ASSIGNMENT =>
State how many lines in the entries below hold the word "Sponsored", with nothing besides the number.
------------------------------------------------
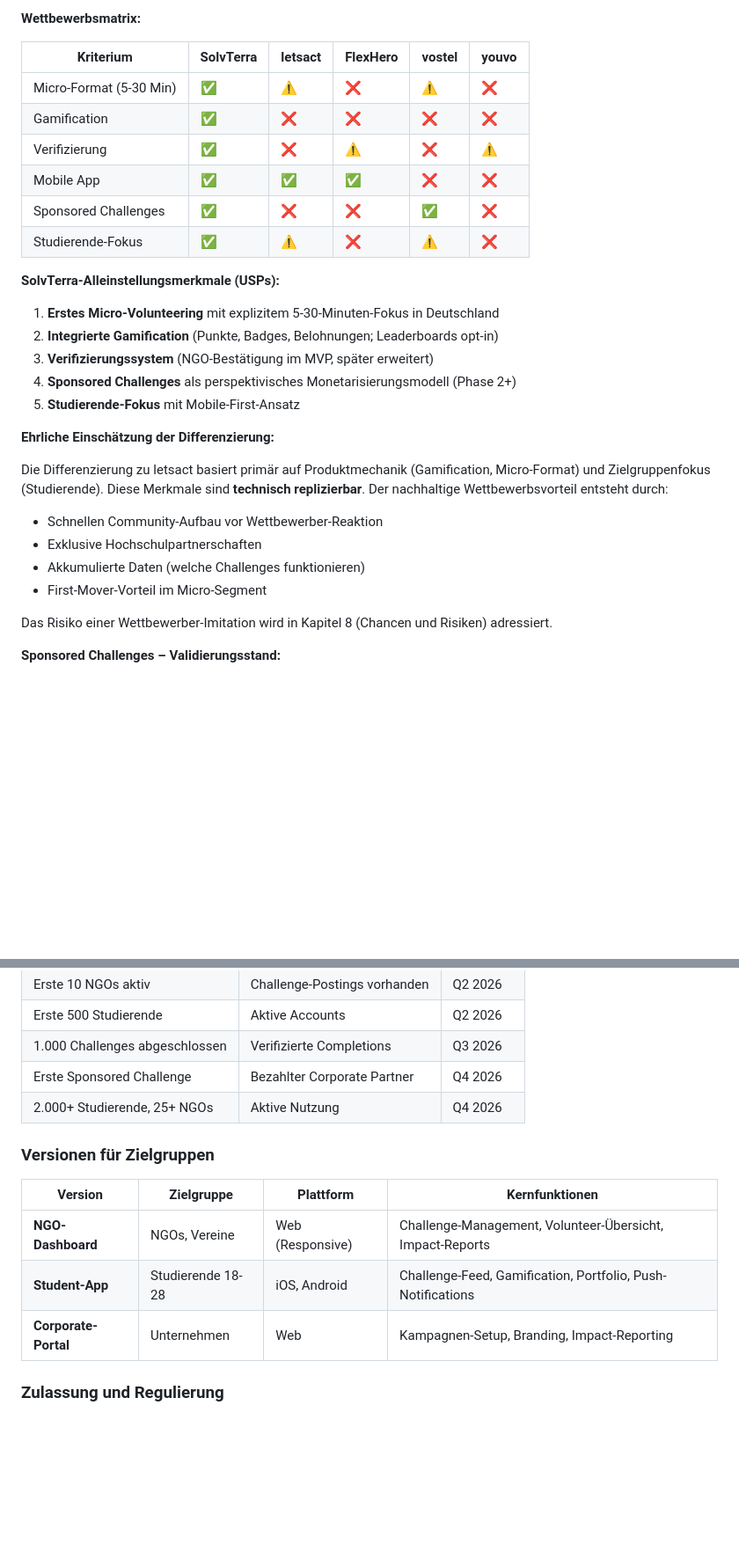
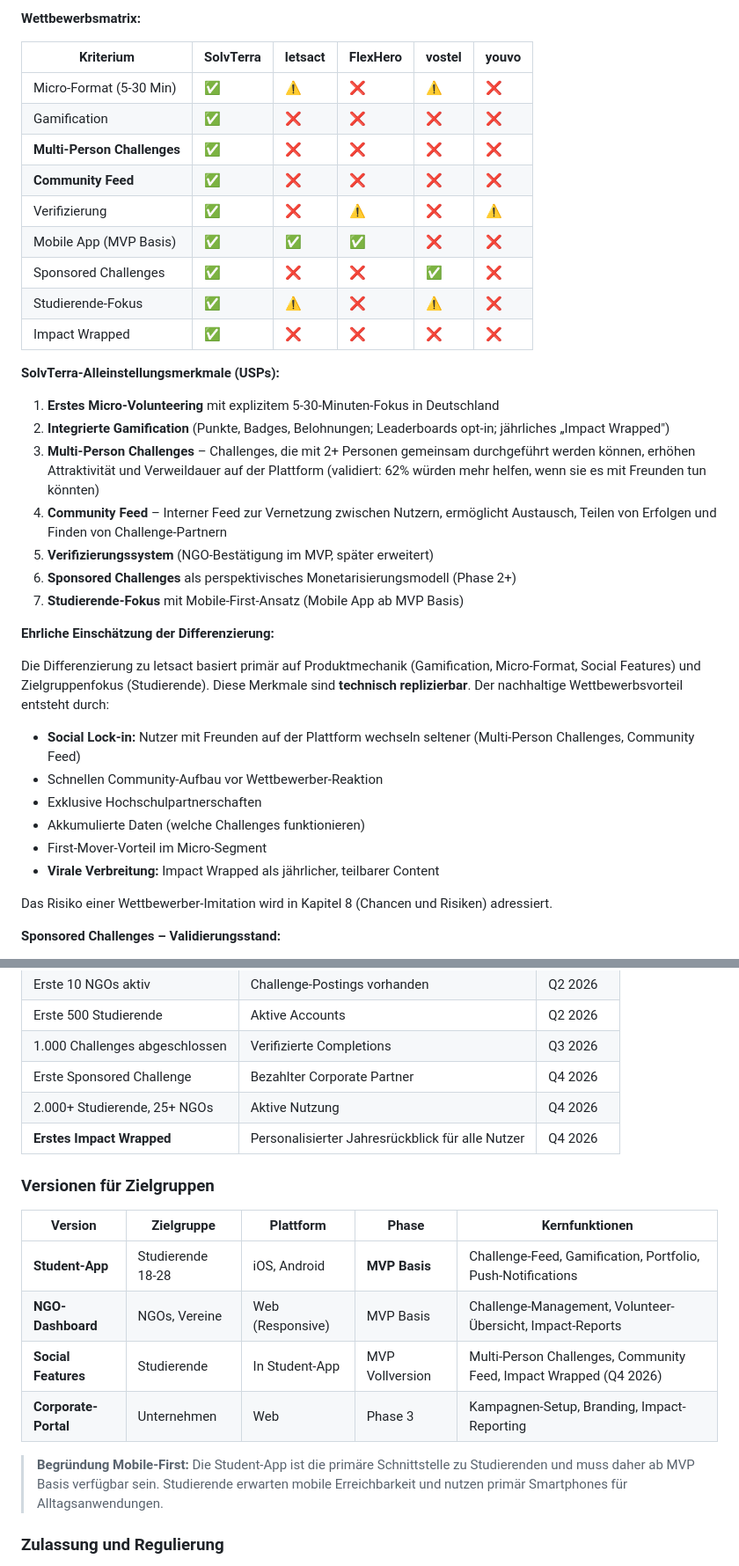
Before and after one commit to wolroniak/solvterra, a Markdown page: docs/Businessplan-Phase1-SolvTerra.md, 2 parts joined by grey strips. Shown: that part at 88% size. Rendered like a GitHub page; blank space fills up the shorter version.

```diff
--- a/docs/Businessplan-Phase1-SolvTerra.md
+++ b/docs/Businessplan-Phase1-SolvTerra.md
@@ -435,25 +465,32 @@ betterplace.org, Deutschlands größte Spendenplattform, hat seine **Zeitspenden
 |-----------|-----------|---------|----------|--------|-------|
 | Micro-Format (5-30 Min) | ✅ | ⚠️ | ❌ | ⚠️ | ❌ |
 | Gamification | ✅ | ❌ | ❌ | ❌ | ❌ |
+| **Multi-Person Challenges** | ✅ | ❌ | ❌ | ❌ | ❌ |
+| **Community Feed** | ✅ | ❌ | ❌ | ❌ | ❌ |
 | Verifizierung | ✅ | ❌ | ⚠️ | ❌ | ⚠️ |
-| Mobile App | ✅ | ✅ | ✅ | ❌ | ❌ |
+| Mobile App (MVP Basis) | ✅ | ✅ | ✅ | ❌ | ❌ |
 | Sponsored Challenges | ✅ | ❌ | ❌ | ✅ | ❌ |
 | Studierende-Fokus | ✅ | ⚠️ | ❌ | ⚠️ | ❌ |
+| Impact Wrapped | ✅ | ❌ | ❌ | ❌ | ❌ |
 
 **SolvTerra-Alleinstellungsmerkmale (USPs):**
 1. **Erstes Micro-Volunteering** mit explizitem 5-30-Minuten-Fokus in Deutschland
-2. **Integrierte Gamification** (Punkte, Badges, Belohnungen; Leaderboards opt-in)
-3. **Verifizierungssystem** (NGO-Bestätigung im MVP, später erweitert)
-4. **Sponsored Challenges** als perspektivisches Monetarisierungsmodell (Phase 2+)
-5. **Studierende-Fokus** mit Mobile-First-Ansatz
+2. **Integrierte Gamification** (Punkte, Badges, Belohnungen; Leaderboards opt-in; jährliches „Impact Wrapped")
+3. **Multi-Person Challenges** – Challenges, die mit 2+ Personen gemeinsam durchgeführt werden können, erhöhen Attraktivität und Verweildauer auf der Plattform (validiert: 62% würden mehr helfen, wenn sie es mit Freunden tun könnten)
+4. **Community Feed** – Interner Feed zur Vernetzung zwischen Nutzern, ermöglicht Austausch, Teilen von Erfolgen und Finden von Challenge-Partnern
+5. **Verifizierungssystem** (NGO-Bestätigung im MVP, später erweitert)
+6. **Sponsored Challenges** als perspektivisches Monetarisierungsmodell (Phase 2+)
+7. **Studierende-Fokus** mit Mobile-First-Ansatz (Mobile App ab MVP Basis)
 
 **Ehrliche Einschätzung der Differenzierung:**
 
-Die Differenzierung zu letsact basiert primär auf Produktmechanik (Gamification, Micro-Format) und Zielgruppenfokus (Studierende). Diese Merkmale sind **technisch replizierbar**. Der nachhaltige Wettbewerbsvorteil entsteht durch:
+Die Differenzierung zu letsact basiert primär auf Produktmechanik (Gamification, Micro-Format, Social Features) und Zielgruppenfokus (Studierende). Diese Merkmale sind **technisch replizierbar**. Der nachhaltige Wettbewerbsvorteil entsteht durch:
+- **Social Lock-in:** Nutzer mit Freunden auf der Plattform wechseln seltener (Multi-Person Challenges, Community Feed)
 - Schnellen Community-Aufbau vor Wettbewerber-Reaktion
 - Exklusive Hochschulpartnerschaften
 - Akkumulierte Daten (welche Challenges funktionieren)
 - First-Mover-Vorteil im Micro-Segment
+- **Virale Verbreitung:** Impact Wrapped als jährlicher, teilbarer Content
 
 Das Risiko einer Wettbewerber-Imitation wird in Kapitel 8 (Chancen und Risiken) adressiert.
 
@@ -560,14 +600,18 @@ Sponsored Challenges als Monetarisierung sind im deutschen Engagement-Markt nich
 | 1.000 Challenges abgeschlossen | Verifizierte Completions | Q3 2026 |
 | Erste Sponsored Challenge | Bezahlter Corporate Partner | Q4 2026 |
 | 2.000+ Studierende, 25+ NGOs | Aktive Nutzung | Q4 2026 |
+| **Erstes Impact Wrapped** | Personalisierter Jahresrückblick für alle Nutzer | Q4 2026 |
 
 ### Versionen für Zielgruppen
 
-| Version | Zielgruppe | Plattform | Kernfunktionen |
-|---------|------------|-----------|----------------|
-| **NGO-Dashboard** | NGOs, Vereine | Web (Responsive) | Challenge-Management, Volunteer-Übersicht, Impact-Reports |
-| **Student-App** | Studierende 18-28 | iOS, Android | Challenge-Feed, Gamification, Portfolio, Push-Notifications |
-| **Corporate-Portal** | Unternehmen | Web | Kampagnen-Setup, Branding, Impact-Reporting |
+| Version | Zielgruppe | Plattform | Phase | Kernfunktionen |
+|---------|------------|-----------|-------|----------------|
+| **Student-App** | Studierende 18-28 | iOS, Android | **MVP Basis** | Challenge-Feed, Gamification, Portfolio, Push-Notifications |
+| **NGO-Dashboard** | NGOs, Vereine | Web (Responsive) | MVP Basis | Challenge-Management, Volunteer-Übersicht, Impact-Reports |
+| **Social Features** | Studierende | In Student-App | MVP Vollversion | Multi-Person Challenges, Community Feed, Impact Wrapped (Q4 2026) |
+| **Corporate-Portal** | Unternehmen | Web | Phase 3 | Kampagnen-Setup, Branding, Impact-Reporting |
+
+> **Begründung Mobile-First:** Die Student-App ist die primäre Schnittstelle zu Studierenden und muss daher ab MVP Basis verfügbar sein. Studierende erwarten mobile Erreichbarkeit und nutzen primär Smartphones für Alltagsanwendungen.
 
 ### Zulassung und Regulierung
 
```
Also changed, not shown: other parts of docs/Businessplan-Phase1-SolvTerra.md (+61 -27 lines).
------------------------------------------------
TASK SOLUTION =>
5